(4) This view of health (as, “membership in a [Christian] community”) can form patients differently than the dominant understanding of health (as illness free, or health as cure). The Christian view of health forms patients who want to be cured but do not seek the cure at all costs. Quite literally, it forms patients who are patient. The greatest gift that could be given here is not a cure but presence. To be present with someone, to offer them the gift of friendship, in their illness or as they journey through death is a gift that far outweighs a cure. We can offer the gift of friendship when there is no cure to offer. Christian health, thus, means reliance on Christ and his church even in the face of suffering and death. Human finitude can be welcomed as a gift. We must learn, then, to suffer without losing hope. We must learn to sit with one another in the shadow of the valley of death.

(5) The ways that Christians pray (for health, healing etc) reveals how we approach illness and health the same as the world. So often, Christian prayers for health and healing are prayers for a cure, prayers to avoid suffering or even death. Ours prayers, however, are determined not by the valley of the shadow of death but by the presence of the one who walks with us in the valley of the shadow of death. With Christ we have already died. As noted above, our hope is not to get through life unscathed but the hope of resurrection. To be a Christian is to undergo the training to know how to live out of control. Thus, we need a type of medicine that, “for God’s sake, respects the body that is storied by the cross.”

It really was a fantastic lecture and there is much to dwell on there. If you have not yet read “Suffering Presence” (as I haven’t) you really should!
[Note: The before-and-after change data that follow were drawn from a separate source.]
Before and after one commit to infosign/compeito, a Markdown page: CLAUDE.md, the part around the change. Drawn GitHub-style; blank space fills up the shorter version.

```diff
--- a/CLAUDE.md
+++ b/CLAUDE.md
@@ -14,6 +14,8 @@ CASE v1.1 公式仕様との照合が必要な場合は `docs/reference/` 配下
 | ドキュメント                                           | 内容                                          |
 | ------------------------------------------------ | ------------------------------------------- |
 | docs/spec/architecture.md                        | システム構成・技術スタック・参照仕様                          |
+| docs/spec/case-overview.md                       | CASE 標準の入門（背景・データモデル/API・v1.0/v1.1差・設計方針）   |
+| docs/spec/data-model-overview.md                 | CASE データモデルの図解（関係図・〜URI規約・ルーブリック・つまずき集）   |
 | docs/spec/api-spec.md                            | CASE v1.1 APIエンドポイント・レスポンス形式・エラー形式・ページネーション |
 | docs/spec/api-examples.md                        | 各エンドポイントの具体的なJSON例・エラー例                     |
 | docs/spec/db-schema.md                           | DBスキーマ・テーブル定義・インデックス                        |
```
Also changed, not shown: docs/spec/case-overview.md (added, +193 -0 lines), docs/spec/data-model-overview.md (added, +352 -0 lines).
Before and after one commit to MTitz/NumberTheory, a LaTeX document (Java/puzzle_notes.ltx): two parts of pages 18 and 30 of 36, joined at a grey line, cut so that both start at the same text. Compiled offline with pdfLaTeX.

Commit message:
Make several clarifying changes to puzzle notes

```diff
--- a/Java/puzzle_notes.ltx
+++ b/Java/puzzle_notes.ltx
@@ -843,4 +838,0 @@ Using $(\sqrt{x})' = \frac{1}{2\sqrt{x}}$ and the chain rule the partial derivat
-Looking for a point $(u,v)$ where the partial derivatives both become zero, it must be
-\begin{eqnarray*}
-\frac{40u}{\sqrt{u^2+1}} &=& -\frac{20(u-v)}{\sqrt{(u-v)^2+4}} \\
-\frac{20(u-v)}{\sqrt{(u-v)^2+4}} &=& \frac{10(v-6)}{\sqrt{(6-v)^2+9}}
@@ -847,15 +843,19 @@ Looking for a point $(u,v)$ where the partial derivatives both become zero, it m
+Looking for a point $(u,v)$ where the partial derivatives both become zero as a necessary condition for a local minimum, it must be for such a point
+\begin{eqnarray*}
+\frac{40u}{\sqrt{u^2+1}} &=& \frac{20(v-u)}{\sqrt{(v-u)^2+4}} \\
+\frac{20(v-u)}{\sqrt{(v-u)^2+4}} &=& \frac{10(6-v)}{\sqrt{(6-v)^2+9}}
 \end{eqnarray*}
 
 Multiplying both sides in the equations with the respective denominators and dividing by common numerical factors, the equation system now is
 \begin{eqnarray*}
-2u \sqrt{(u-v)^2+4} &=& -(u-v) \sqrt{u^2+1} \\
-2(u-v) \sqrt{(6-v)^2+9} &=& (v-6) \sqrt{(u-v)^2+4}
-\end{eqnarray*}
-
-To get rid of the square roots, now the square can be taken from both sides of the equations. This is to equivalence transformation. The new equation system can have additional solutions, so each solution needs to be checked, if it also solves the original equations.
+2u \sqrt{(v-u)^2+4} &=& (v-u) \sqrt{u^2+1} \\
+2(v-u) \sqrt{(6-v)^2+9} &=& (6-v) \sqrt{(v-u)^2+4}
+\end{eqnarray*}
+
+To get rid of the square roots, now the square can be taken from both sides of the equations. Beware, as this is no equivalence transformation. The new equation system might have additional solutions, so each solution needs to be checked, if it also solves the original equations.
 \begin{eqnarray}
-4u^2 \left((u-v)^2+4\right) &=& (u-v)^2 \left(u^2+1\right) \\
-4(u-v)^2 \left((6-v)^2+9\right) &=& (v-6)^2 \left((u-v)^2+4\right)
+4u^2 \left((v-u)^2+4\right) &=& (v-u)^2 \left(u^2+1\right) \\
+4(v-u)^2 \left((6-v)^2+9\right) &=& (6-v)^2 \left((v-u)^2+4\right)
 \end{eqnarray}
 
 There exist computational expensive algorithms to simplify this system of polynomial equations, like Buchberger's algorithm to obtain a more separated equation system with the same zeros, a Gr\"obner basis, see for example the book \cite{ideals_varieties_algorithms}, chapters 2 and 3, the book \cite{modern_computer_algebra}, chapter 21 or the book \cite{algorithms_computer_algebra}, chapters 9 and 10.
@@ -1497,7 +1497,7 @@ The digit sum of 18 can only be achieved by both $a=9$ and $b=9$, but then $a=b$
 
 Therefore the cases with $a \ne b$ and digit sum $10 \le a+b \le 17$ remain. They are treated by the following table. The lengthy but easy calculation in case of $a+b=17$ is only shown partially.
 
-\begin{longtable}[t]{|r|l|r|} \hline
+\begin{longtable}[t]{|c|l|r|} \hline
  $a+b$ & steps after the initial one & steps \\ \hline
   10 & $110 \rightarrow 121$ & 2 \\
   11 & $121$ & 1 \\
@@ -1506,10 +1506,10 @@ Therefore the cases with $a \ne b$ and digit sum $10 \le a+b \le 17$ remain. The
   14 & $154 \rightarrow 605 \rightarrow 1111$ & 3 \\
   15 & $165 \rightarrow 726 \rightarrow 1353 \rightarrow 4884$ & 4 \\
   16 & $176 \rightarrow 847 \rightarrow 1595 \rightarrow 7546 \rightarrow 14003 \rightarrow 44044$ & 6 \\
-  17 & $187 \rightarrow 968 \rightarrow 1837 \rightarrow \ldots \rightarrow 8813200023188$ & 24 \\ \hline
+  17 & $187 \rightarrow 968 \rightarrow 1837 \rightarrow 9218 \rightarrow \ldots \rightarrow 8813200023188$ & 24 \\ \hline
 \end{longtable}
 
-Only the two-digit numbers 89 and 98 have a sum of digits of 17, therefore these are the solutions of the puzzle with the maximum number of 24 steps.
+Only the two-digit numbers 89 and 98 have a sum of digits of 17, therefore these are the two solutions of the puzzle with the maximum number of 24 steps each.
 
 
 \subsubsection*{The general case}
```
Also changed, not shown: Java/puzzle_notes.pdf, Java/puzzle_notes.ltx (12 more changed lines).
Now, as an aside, my favourite part of the evening came during the question and answer at the end. The first person to come to the microphone praised Hauerwas as a man of great stature and then proceeded to criticize him by asking something to the extent of, “This all sounds very dualistic, where is the Christianity here?!!” The gentleman wanted a more Christianized version of whatever it was Hauerwas was selling. Hauerwas’ response was, basically, “I hope I didn’t do what you say I did,” (funny!). The second person to ask a question was a very nice and gentle young man from Trinity College (“niceness” is especially prized in certain circles!). This young man proceeded to ask a question that was exactly opposite to the first questioner. His question was basically, “How can we take what you’ve said here and talk about it more rationally?” In other words, he wanted to de-Christianize the talk and make it more palatable for secular professionals. The poor guy. I can only presume that he hadn’t read much Hauerwas prior to coming to the lecture because if he had he would have known that if there is one thing that Hauerwas hates it is liberal Protestantism which does just that, rob Jesus of his particularity and soften the offensive blow of the gospel to make it more palatable. Hauerwas’ response was, in my opinion, an instant classic (and made me literally laugh out loud…sorry questioner): “I have no idea. Run it up the flagpole and see if you can get anyone to salute. The body has a telos, sorry.” Hilarity!


***UPDATE – See the video of the full talk here.